President Joe Biden declared that the present crisis “is about more than just Russia and Ukraine.” By the same token, Turkey’s belligerence in the Eastern Mediterranean and the Aegean is about more than Greco-Turkish relations. Ankara undermines international law as well as Eastern Mediterranean cooperation and integration. The only NATO member that currently faces an active threat of war is Greece, and that threat comes from a NATO “ally” – Turkey. For all the hand-wringing going on over what the consequences would be for NATO if Russia invaded Ukraine, there is too little consideration of how easily the Alliance could be obliterated from within because of Turkey’s aggression toward Greece.

If no one in the administration is considering what Russia makes of Turkey’s free passes when it comes to invasion, occupation and threatening war, then the president’s National Security team isn’t doing its job. In a 2014 New Republic piece, David Klion argued that the best historical analogy for Russia’s invasion of Crimea was not Hitler’s “incursions into Czechoslovakia and Poland, ostensibly to liberate German-speakers in those countries,” but Turkey’s 1974 invasion of Cyprus. Klion conceded that “even this analogy may be too hard on Putin.” The State Department can pretend that its failure to hold Turkey accountable for 47+ years of occupying Cyprus has nothing to do with Russia’s behavior, but it is in fact merely pretending.

Russia would surely love nothing better than the world tolerating the status quo in Donbas and Crimea while it deepens its colonialization of these regions. That is why Moscow must smile at tweets by the US ambassador to the Republic of Cyprus declaring how “pleased” she was that she and Deputy Assistant Secretary of State Erika Olson met with the intransigent, nationalist Turkish-Cypriot leader Ersin Tatar, who constantly thumbs his nose at overall US policy on the reunification of Cyprus and blatantly violated American warnings on Varosha. The Russians must have cracked jokes about a future American ambassador to Ukraine visiting the “leader” of the Donbas region with a deputy assistant secretary of state and having a “good discussion and an important and positive exchange of views.”

During his 2014 visit to Cyprus, then Vice President Biden declared: “The United States – I want to be clear about this – recognizes only one legitimate government of the Republic of Cyprus, and my visit and meetings throughout the island will not change that. It is my personal position.

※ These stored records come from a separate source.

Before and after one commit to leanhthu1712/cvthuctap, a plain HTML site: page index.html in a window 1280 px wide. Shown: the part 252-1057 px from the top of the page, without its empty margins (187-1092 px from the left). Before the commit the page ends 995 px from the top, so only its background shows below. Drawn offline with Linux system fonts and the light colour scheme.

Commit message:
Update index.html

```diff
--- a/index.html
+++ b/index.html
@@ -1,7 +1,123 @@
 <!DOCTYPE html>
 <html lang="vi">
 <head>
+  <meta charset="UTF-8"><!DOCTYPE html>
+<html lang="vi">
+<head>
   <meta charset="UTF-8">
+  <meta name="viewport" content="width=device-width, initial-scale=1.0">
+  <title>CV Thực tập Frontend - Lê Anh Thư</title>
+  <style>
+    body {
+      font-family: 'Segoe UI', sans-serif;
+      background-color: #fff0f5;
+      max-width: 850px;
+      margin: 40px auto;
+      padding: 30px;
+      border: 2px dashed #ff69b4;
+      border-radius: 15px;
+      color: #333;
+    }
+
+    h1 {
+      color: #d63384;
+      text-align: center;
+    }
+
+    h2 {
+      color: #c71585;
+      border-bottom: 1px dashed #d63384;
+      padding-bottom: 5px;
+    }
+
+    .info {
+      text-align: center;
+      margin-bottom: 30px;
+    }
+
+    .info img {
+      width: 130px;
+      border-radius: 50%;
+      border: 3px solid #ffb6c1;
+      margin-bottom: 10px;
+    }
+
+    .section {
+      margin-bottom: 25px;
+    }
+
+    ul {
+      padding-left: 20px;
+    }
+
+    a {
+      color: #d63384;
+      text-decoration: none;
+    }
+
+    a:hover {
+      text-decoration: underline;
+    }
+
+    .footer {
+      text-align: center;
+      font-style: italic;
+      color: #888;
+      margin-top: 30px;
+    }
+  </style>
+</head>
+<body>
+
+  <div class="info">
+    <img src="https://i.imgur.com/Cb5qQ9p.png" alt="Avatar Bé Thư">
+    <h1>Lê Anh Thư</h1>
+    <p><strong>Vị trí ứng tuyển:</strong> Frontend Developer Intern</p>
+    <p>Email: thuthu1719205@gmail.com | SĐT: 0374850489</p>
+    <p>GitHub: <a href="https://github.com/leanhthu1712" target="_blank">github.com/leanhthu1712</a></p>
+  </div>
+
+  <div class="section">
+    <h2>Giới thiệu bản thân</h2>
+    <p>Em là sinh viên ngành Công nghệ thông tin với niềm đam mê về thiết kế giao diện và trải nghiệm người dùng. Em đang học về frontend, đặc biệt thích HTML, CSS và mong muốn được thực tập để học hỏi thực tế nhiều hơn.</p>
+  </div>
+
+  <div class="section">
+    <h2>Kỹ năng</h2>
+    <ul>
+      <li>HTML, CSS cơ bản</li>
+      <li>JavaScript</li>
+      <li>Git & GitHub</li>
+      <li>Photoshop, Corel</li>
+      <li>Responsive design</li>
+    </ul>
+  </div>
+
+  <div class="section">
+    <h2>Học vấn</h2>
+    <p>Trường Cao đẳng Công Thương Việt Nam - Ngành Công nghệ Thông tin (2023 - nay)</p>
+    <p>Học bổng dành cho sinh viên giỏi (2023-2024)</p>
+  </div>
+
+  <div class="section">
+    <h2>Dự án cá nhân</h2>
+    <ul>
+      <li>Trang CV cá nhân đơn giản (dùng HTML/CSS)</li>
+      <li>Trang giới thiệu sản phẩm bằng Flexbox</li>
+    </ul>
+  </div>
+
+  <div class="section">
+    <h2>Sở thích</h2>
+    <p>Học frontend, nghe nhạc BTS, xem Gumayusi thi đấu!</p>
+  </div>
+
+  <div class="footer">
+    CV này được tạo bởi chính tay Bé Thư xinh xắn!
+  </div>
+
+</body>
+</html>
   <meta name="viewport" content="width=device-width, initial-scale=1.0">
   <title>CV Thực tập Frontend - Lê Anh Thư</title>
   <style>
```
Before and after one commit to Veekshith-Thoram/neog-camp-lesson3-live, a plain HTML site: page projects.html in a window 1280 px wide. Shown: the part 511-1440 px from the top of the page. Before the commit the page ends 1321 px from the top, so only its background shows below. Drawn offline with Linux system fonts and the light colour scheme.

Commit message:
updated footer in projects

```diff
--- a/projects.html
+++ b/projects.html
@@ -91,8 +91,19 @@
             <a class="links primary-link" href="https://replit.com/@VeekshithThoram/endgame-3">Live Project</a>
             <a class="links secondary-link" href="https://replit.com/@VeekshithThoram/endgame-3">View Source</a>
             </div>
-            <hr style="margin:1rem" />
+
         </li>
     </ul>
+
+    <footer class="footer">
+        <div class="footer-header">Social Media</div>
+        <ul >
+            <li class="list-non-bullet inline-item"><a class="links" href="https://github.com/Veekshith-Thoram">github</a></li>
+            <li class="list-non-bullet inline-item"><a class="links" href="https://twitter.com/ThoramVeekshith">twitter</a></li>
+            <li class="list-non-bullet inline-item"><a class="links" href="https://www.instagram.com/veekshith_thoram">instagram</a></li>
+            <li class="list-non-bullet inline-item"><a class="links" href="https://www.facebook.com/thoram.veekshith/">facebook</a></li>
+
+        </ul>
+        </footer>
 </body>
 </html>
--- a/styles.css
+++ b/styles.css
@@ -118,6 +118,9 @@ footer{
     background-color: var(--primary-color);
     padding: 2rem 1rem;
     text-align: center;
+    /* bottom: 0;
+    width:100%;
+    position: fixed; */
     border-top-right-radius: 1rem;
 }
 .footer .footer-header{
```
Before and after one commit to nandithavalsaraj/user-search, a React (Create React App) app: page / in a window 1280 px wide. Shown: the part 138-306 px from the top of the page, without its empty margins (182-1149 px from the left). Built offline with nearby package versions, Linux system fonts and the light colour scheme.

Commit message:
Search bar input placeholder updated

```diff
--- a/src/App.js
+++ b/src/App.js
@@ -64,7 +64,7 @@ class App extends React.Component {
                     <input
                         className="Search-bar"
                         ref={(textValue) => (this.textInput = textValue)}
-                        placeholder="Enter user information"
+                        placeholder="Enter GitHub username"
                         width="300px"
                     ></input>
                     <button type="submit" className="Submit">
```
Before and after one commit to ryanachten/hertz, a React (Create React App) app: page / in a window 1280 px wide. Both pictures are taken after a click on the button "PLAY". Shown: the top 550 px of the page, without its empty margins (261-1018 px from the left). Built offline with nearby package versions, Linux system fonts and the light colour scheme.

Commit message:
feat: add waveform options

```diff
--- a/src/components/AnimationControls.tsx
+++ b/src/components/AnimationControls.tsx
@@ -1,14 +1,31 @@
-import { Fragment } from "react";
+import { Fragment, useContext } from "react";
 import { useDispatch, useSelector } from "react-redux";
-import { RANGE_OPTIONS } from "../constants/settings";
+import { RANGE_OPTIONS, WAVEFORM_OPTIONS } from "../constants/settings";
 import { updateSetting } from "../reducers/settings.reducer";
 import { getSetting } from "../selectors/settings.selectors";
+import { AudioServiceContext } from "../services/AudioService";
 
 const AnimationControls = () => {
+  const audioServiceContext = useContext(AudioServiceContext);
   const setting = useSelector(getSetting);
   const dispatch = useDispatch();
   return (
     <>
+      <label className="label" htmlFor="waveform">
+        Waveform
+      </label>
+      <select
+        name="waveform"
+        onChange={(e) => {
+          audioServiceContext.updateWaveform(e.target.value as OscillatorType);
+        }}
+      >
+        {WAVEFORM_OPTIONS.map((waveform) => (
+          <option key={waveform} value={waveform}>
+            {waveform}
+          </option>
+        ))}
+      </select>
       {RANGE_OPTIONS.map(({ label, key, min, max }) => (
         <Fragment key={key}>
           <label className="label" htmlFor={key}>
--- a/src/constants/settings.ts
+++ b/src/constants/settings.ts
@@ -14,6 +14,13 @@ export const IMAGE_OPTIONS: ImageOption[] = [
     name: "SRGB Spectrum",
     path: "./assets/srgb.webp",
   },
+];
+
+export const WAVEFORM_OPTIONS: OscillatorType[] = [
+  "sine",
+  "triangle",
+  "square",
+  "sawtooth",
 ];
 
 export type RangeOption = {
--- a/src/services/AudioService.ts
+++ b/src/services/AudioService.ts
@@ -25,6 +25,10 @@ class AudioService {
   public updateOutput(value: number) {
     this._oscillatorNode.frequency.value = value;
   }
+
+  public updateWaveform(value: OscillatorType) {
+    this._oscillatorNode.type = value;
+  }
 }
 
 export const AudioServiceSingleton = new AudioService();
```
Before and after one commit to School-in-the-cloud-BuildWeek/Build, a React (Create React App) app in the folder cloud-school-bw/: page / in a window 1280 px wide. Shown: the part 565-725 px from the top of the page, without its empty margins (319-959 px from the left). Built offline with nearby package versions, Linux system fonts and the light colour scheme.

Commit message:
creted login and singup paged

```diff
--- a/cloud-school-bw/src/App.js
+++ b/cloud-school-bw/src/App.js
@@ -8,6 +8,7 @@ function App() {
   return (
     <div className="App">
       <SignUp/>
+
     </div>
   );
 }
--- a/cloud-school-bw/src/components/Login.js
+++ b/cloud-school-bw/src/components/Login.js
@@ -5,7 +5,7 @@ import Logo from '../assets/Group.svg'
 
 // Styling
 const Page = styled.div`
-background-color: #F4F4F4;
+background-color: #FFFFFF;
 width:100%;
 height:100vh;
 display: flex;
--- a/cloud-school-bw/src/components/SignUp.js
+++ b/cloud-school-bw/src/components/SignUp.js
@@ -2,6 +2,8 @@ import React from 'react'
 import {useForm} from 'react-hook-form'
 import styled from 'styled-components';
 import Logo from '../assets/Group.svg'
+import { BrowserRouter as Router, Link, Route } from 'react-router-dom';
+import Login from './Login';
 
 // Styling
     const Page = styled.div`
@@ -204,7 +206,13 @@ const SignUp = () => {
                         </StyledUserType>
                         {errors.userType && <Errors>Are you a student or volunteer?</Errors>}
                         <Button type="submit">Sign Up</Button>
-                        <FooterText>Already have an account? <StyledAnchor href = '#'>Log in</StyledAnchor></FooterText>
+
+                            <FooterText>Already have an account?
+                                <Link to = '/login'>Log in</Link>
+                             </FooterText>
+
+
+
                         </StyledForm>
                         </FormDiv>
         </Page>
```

It’s the position of the United States of America, and it’s the position of the entire world – save one country.” The actions of too many US ambassadors to Cyprus and lower-level State Department officials have allowed Turkey and Turkish-Cypriot officials to doubt that statement.

Maybe it is time for the Greek-American community, the advocacy organizations they are allied with, and the US Congress to doubt administration statements that it is "clear-eyed" with regard to Turkey. The process for choosing a new US ambassador to the Republic of Cyprus will be fully under way soon, and the Senate Foreign Relations Committee should ensure that the nominee understands that undermining the Republic of Cyprus or encouraging Turkish-Cypriot intransigence is unacceptable. The way the administration spends money for purported bicommunal activities, and the level of engagement by State Department officials with Turkish Cypriots that openly defy US policy should also come under strict Congressional scrutiny.

It is time for the US to start treating the Eastern Mediterranean and Aegean as bigger than a Greco-Turkish dispute. Continuing to get this wrong only enables Russia in Ukraine and China in the South China Sea. Hopefully we can soon hear these words from Ambassador Linda Thomas-Greenfield: "Imagine 40,000 troops occupying your country and keeping you from going home for 47 years."

Endy Zemenides is executive director at the Hellenic American Leadership Council.